before. They expect to see their hard-earned money spent efficiently. And this extraordinary moment requires extraordinary responsibilities on all our part. There’s little room for error here — especially in a time for crisis.
During World War II, a largely unknown senator grew concerned that waste, corruption and scandal threatened to choke off our nation’s war efforts before they’d truly begun. Congress didn’t think a whole lot of the matter and granted him far less money than he’d asked for. But this little-known member of Congress named Harry Truman had the courage of his convictions. So he traveled all across the country, gathered information, holding hundreds of hearings and issuing dozens of reports. And when it was all over, he had saved billions of dollars and deterred corruption and bolstered America’s confidence in the conduct of the war.
What Harry Truman understood was that spending tax dollars wisely isn’t just about keeping our books straight, it’s about fulfilling our obligations as keepers of the public trust. And while I do not know how long the road to recovery will be, I do know that we’re in a fight right now to get this economy back on track. And if we act with the same sense of responsibility that Harry Truman showed during wartime all those years ago, and if we build a partnership that stretches from the statehouse to the White House, then we’ll turn this economy around and the American people will emerge from this crisis stronger than we were before.

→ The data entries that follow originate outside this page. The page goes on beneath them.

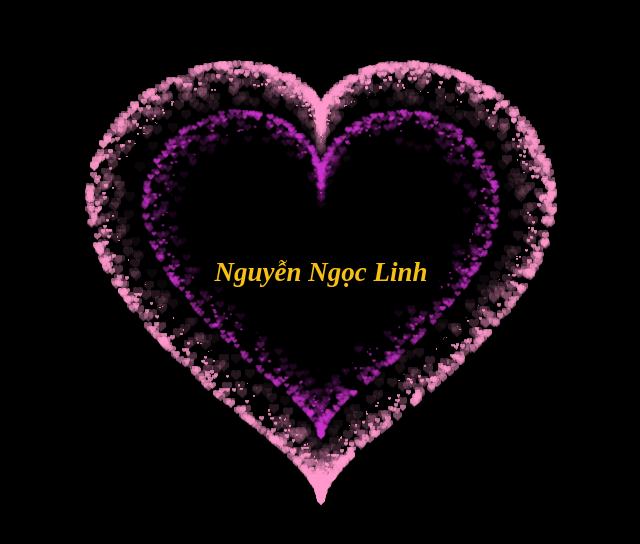
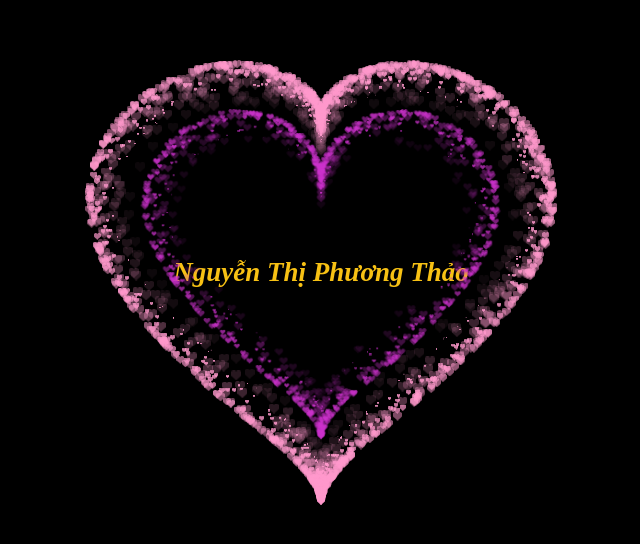
Before and after one commit to sondeptraicute/tangem, a plain HTML site: page index.html in a window 1280 px wide. Shown: the part 128-672 px from the top of the page, without its empty margins (319-959 px from the left). Drawn offline with Linux system fonts and the light colour scheme.

Commit message:
Update and rename lytuan3.html to index.html

```diff
--- a/lytuan3.html
+++ b/index.html
@@ -821,7 +821,7 @@
             }, 10);
         })(document.getElementById('pinkboar'));
     </script>
-    <div class="center-text">Nguyễn Ngọc Linh</div>
+    <div class="center-text">Nguyễn Thị Phương Thảo</div>
 
 </BODY>
 
```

So thank you very much. I’m looking forward to working with you. Thank you, guys. (Applause.)
(Source: White House)